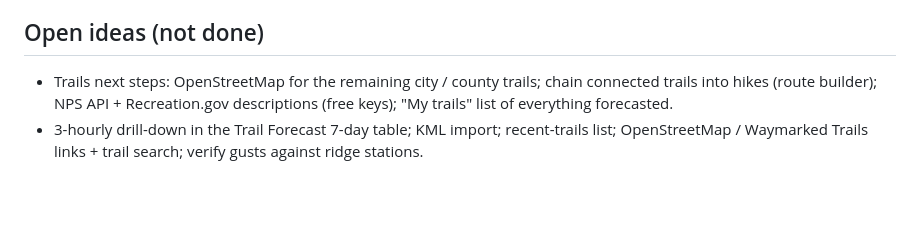
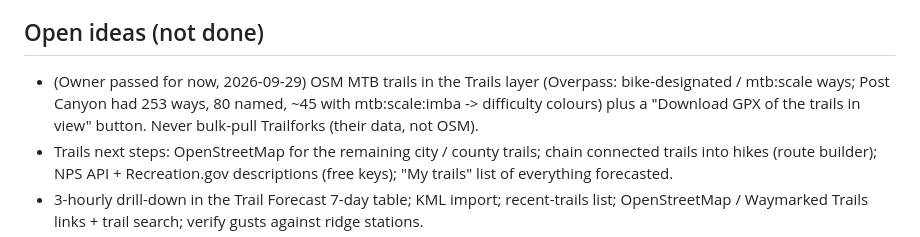
Before and after one commit to aaronmaddenjk/oregon-weather-dashboard, a Markdown page: CLAUDE.md, the part around the change. GitHub-like rendering; blank space fills up the shorter version.

Commit message:
Notes: OSM MTB idea parked

```diff
--- a/CLAUDE.md
+++ b/CLAUDE.md
@@ -191,6 +191,9 @@ video poster). Page scripts are wrapped in IIFEs: expose anything cross-script v
 - Wants concise status while working and a short summary of what changed at the end.
 
 ## Open ideas (not done)
+- (Owner passed for now, 2026-09-29) OSM MTB trails in the Trails layer (Overpass: bike-designated /
+  mtb:scale ways; Post Canyon had 253 ways, 80 named, ~45 with mtb:scale:imba -> difficulty colours)
+  plus a "Download GPX of the trails in view" button. Never bulk-pull Trailforks (their data, not OSM).
 - Trails next steps: OpenStreetMap for the remaining city / county trails; chain
   connected trails into hikes (route builder); NPS API + Recreation.gov descriptions (free keys);
   "My trails" list of everything forecasted.
```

— Exercise description —
The expected answer is the data retyped exactly, without pictures.

— Answer —
Before and after one commit to aaronmaddenjk/oregon-weather-dashboard, a Markdown page: CLAUDE.md, the part around the change. GitHub-like rendering; blank space fills up the shorter version.

Commit message:
Notes: OSM MTB idea parked

```diff
--- a/CLAUDE.md
+++ b/CLAUDE.md
@@ -191,6 +191,9 @@ video poster). Page scripts are wrapped in IIFEs: expose anything cross-script v
 - Wants concise status while working and a short summary of what changed at the end.
 
 ## Open ideas (not done)
+- (Owner passed for now, 2026-09-29) OSM MTB trails in the Trails layer (Overpass: bike-designated /
+  mtb:scale ways; Post Canyon had 253 ways, 80 named, ~45 with mtb:scale:imba -> difficulty colours)
+  plus a "Download GPX of the trails in view" button. Never bulk-pull Trailforks (their data, not OSM).
 - Trails next steps: OpenStreetMap for the remaining city / county trails; chain
   connected trails into hikes (route builder); NPS API + Recreation.gov descriptions (free keys);
   "My trails" list of everything forecasted.
```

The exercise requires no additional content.